Date of Award

Fall 2021

Project Type


Program or Major


Degree Name

Master of Arts

First Advisor

Cliff CB Brown

Second Advisor

Rebecca RB Glauber

Third Advisor

David DF Finkelhor

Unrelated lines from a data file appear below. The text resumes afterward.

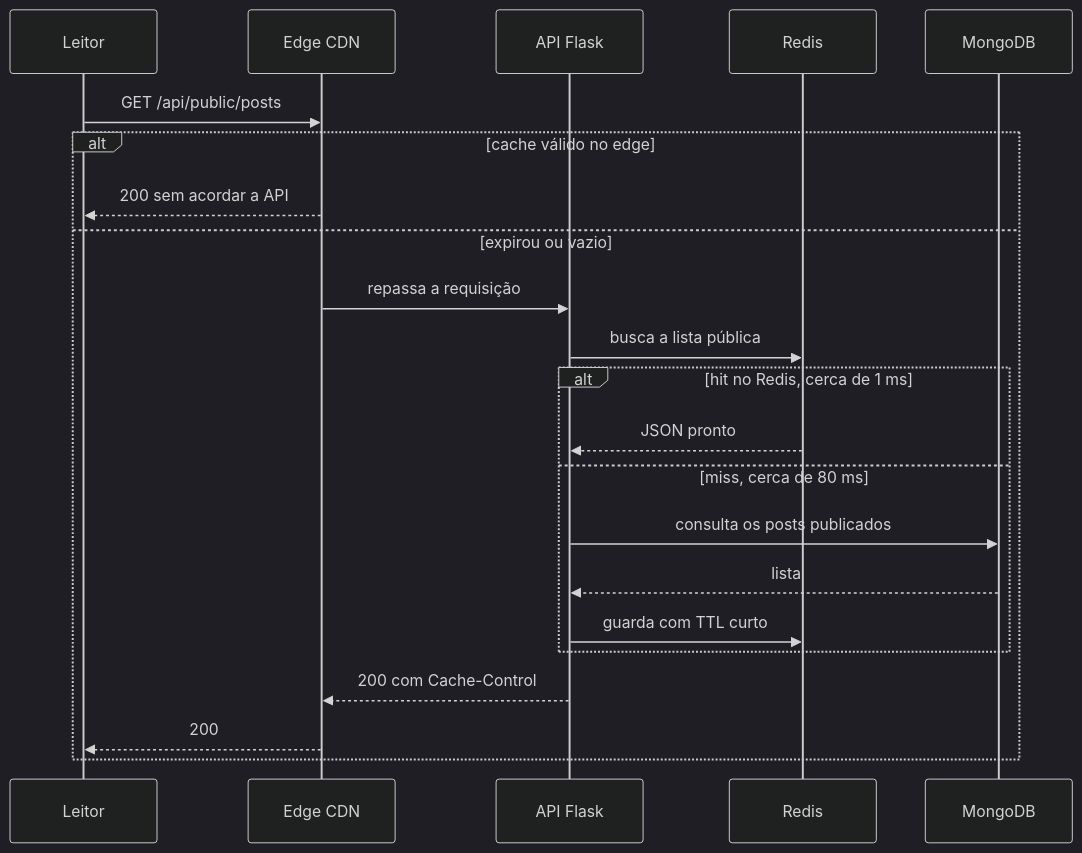
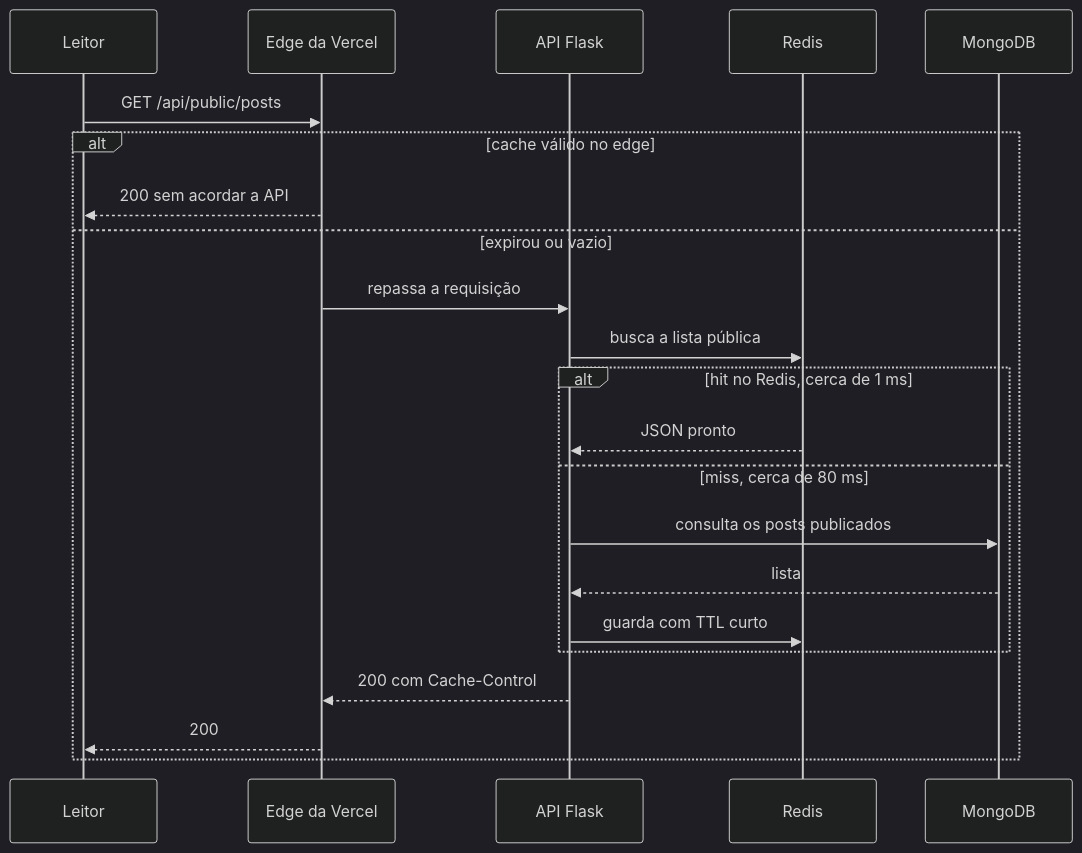
Before and after one commit to rouri404/cotoo.dev: the fourth of 8 diagrams in blog/oedla-plataforma-editorial.md, drawn with Mermaid (dark theme). The commit also changed other lines of this file and 12 other files, not shown here.

Commit message:
feat: revise the OEDLA post and align its home card with the Vercel edge

````diff
--- a/blog/oedla-plataforma-editorial.md
+++ b/blog/oedla-plataforma-editorial.md
@@ -137,25 +133,25 @@
 ```mermaid
 %% title: Cache em cascata
 sequenceDiagram
     participant L as Leitor
-    participant E as Edge CDN
+    participant E as Edge da Vercel
     participant A as API Flask
     participant R as Redis
     participant M as MongoDB
     L->>E: GET /api/public/posts
     alt cache válido no edge
         E-->>L: 200 sem acordar a API
     else expirou ou vazio
         E->>A: repassa a requisição
         A->>R: busca a lista pública
         alt hit no Redis, cerca de 1 ms
             R-->>A: JSON pronto
         else miss, cerca de 80 ms
             A->>M: consulta os posts publicados
             M-->>A: lista
             A->>R: guarda com TTL curto
         end
         A-->>E: 200 com Cache-Control
         E-->>L: 200
     end
 ```
````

Over the last thirty years, the student population of schools in the United States have become increasingly more racially diverse, while teachers have remained predominantly white. During this same period, school disciplinary policies and practices have become increasingly punitive. Literature has shown that this shift disproportionately targets students of color. Behavior such as defiance and disruption are now offenses that warrant the suspension or expulsion of a student. These behaviors are subjective in nature. In using their discretion to identify defiance and disruption, teachers may administer discipline in a racially unequal manner. While prior research has documented the emergence of a racial discipline gap, scholars have neglected to consider how discipline for subjective offenses is affected by school level factors such as the composition of student and staff race. Moreover, considering the racial variation in student and school staff populations, it is important to contextualize the use of subjective disciplinary practices in a critical whiteness and white cultural capital theoretical framework. Using data on K-12 California public schools and quantitative statistical research methods, the current study attempts to fill this research void by exploring the effect that the proportion of white school staff has on the use of defiance-related suspensions for students, particularly Black and Latinx students. The findings indicate that the higher proportion of white staff, the higher the rate of defiance-related suspensions, especially for Black and Latinx students. Additionally, Black students consistently have higher rates of defiance-related suspensions than both their white and Latinx peers. These results have important implications for understanding the school-to-prison pipeline, the role of whiteness and white cultural capital in schools, and the effects that subjective discipline practices have on the racial discipline gap.